• Process radiation monitors measure the radioactivity in a fluid (either gas, liquid or steam) and are normally used in plant process to help in early warning and process isolations, such as detecting reactor coolant pressure boundary leaks into containment and other systems. Process radiation monitors can be classified into three basic types:
• In-line monitors: the detector is located directly in the process stream (pipe, stack, tank, duct, etc.).
• On-line monitors: the detector directly faces the process stream.
• Off-line monitors: a sample is drawn from the process stream to the detector located at some distance.
• Area radiation monitors (wide range type) are strategically located within buildings subject to high range dose rates in accident and post-accident conditions, such as the reactor building, and serve as post-accident monitoring devices. Area radiation monitors are wall mounted in the area or tank to be monitored. Depending on the radiation level at the detector position, the electronics part of the monitor may be located at some distance from the detector. For the purpose of critical data collection, these monitors are usually designed to withstand adverse environmental and seismic conditions, during and after an accident. Radiation monitoring requirements and radiation monitoring system design should be addressed early in Plant design to establish effective monitoring at the appropriate sensitivity evel. Thus, for maximum performance capability, the following procedure should be followed by the purchaser and the manufacturer: • Establish the required measurement characteristics (purchaser):
• Determine the scenarios of normal and accidental operations, and the corresponding source terms (main isotopes to be measured by the monitor), including their chemical composition.
• Determine the essential information required by the plant operator or the control system to initiate emergency actions, the functions assigned to the equipment for continuous radiation monitoring and classify them according to IEC 61 226 guidance.
• Determine the optimum points of measurement taking into account installation conditions (location, interfaces to plant protection features, ambient conditions and qualification requirements, electrical connections through safety barriers, etc.).

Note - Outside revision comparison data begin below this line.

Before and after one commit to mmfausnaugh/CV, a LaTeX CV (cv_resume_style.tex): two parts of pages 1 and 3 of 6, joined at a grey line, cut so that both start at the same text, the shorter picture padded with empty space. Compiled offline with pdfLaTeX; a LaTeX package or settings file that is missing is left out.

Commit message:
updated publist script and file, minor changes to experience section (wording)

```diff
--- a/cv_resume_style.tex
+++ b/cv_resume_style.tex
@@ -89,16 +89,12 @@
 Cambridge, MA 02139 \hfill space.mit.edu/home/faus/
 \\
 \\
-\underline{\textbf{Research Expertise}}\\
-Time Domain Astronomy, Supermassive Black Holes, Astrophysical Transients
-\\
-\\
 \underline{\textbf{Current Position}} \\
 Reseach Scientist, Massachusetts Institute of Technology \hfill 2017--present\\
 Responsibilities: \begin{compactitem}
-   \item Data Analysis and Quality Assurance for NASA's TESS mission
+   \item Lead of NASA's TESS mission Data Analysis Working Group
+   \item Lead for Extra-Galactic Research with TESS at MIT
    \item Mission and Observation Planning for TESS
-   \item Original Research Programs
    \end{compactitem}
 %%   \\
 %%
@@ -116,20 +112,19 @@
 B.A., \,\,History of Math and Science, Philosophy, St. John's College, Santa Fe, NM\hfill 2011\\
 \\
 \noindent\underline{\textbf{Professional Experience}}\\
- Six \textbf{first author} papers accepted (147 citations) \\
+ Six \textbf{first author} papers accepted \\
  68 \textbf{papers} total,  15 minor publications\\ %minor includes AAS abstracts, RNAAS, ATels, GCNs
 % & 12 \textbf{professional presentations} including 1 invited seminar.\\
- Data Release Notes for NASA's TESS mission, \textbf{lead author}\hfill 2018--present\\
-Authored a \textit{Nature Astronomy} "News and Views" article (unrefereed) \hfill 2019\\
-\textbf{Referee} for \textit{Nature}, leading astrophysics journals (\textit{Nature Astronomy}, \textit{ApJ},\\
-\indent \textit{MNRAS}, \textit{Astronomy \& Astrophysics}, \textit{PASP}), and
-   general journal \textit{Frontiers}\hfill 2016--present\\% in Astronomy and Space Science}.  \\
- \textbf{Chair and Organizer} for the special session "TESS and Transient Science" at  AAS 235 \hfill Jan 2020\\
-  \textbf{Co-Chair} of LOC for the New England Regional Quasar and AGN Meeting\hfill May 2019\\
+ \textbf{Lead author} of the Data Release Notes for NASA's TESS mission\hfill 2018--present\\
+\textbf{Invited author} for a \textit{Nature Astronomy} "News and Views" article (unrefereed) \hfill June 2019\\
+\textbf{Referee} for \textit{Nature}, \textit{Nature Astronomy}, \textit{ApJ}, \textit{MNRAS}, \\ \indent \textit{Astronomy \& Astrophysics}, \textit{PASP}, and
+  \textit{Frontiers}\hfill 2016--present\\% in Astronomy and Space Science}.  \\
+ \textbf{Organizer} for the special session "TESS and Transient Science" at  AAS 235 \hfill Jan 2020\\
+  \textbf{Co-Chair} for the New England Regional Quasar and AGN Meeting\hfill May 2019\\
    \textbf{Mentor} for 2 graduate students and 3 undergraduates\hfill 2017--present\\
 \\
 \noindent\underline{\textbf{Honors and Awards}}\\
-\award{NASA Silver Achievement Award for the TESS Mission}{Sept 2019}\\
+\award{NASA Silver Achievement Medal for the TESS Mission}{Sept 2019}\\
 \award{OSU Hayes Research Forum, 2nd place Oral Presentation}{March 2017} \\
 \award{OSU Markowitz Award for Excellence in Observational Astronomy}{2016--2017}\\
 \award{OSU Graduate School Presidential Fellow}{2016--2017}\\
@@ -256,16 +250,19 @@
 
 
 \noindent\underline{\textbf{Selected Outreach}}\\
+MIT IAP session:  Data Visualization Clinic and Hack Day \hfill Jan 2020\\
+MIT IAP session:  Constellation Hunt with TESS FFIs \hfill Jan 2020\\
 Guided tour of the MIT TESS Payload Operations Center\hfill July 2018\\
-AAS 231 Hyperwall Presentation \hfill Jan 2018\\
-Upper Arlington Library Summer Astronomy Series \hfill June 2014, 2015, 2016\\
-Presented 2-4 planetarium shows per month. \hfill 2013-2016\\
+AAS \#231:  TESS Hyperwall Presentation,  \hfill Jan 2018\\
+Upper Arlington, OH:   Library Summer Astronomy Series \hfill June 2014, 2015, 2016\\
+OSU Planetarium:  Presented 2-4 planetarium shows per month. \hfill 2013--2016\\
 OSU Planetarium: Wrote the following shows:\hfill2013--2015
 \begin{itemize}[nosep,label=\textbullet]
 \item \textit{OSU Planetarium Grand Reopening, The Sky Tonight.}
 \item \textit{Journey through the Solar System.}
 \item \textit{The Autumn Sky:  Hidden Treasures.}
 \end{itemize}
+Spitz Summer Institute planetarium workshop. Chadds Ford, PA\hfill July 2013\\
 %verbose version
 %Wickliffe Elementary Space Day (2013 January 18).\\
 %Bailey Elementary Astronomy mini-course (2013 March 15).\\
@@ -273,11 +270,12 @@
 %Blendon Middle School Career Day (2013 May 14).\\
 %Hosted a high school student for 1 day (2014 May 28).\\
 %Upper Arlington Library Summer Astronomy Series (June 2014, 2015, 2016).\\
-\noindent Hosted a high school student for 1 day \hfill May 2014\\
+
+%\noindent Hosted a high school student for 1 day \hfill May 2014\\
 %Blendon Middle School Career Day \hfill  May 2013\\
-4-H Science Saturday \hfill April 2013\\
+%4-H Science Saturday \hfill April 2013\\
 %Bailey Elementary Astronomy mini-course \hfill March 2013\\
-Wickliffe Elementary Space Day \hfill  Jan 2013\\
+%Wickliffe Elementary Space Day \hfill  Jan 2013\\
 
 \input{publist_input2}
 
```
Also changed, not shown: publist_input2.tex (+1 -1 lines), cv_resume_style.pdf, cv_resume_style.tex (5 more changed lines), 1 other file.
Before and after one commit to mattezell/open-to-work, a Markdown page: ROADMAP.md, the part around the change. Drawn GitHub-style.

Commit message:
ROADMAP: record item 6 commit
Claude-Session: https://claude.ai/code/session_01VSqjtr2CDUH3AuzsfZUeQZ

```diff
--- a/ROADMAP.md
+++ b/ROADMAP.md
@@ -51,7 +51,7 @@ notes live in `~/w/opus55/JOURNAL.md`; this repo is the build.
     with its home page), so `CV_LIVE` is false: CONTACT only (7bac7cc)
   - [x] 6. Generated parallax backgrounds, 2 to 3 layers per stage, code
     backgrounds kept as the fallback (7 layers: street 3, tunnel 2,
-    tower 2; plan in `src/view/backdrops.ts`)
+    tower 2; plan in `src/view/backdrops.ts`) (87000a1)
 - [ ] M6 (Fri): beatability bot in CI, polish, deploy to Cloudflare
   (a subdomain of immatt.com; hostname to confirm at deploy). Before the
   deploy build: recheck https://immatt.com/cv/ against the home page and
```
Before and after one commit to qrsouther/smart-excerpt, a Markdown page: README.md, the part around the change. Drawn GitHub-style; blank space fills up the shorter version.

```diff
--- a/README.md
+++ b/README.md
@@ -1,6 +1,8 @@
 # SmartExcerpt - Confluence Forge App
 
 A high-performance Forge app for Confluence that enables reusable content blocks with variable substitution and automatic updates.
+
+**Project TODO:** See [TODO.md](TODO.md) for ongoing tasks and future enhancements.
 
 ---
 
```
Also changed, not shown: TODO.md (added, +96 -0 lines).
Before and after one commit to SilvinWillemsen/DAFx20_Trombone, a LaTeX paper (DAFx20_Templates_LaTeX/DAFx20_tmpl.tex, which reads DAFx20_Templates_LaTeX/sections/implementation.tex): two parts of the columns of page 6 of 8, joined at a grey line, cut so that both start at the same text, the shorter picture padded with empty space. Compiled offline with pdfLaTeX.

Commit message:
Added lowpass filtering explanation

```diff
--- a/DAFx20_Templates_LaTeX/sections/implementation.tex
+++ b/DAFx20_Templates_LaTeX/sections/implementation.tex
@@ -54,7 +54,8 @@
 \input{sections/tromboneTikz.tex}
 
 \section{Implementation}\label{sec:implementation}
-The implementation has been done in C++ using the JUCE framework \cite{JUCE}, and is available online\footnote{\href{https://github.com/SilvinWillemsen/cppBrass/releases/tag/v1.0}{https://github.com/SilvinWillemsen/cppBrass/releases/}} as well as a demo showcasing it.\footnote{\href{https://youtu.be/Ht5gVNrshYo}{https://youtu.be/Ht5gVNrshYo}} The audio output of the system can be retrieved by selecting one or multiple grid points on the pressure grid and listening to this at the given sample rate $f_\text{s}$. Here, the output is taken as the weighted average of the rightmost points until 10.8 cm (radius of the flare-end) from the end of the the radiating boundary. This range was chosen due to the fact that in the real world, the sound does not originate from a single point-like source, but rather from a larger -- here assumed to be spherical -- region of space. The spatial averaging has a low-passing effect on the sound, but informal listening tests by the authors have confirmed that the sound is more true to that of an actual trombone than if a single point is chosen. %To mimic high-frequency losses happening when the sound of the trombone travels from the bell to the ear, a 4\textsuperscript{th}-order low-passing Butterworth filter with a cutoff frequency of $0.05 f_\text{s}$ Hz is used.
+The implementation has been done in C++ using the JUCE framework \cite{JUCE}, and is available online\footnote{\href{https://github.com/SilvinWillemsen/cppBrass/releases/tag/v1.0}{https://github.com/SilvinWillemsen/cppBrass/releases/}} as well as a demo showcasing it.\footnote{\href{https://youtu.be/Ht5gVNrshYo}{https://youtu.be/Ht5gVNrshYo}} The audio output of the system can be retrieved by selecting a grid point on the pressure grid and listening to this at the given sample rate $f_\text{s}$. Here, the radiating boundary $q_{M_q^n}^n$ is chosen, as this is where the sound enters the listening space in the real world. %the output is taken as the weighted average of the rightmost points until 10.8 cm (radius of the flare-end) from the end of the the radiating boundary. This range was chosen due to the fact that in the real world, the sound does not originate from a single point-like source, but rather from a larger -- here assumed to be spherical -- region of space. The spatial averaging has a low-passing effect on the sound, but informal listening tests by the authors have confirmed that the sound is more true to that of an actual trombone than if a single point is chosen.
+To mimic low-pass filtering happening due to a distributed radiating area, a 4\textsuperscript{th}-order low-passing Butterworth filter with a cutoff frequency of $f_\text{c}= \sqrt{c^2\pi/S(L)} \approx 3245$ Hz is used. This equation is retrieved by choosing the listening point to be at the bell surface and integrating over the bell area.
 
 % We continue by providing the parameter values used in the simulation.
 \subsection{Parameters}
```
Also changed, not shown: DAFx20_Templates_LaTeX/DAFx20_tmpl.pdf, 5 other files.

• Calculate the activity transfers (propagation through pipes or ducts and through the safety barriers), in order to determine the activity spectrums and the background at the point of measurement.
• Determine the time profile of the postulated release and the required range of measurement and response time of the complete channel (including the sampling system, if any, and the time to send or to display the information to the plant operator or the control system).
• Determine the gross characteristics of the detectors (type of radiation and measurement, sensitivity and range of measurement, energy response and overload performance, etc.) and of the sampling system, if any.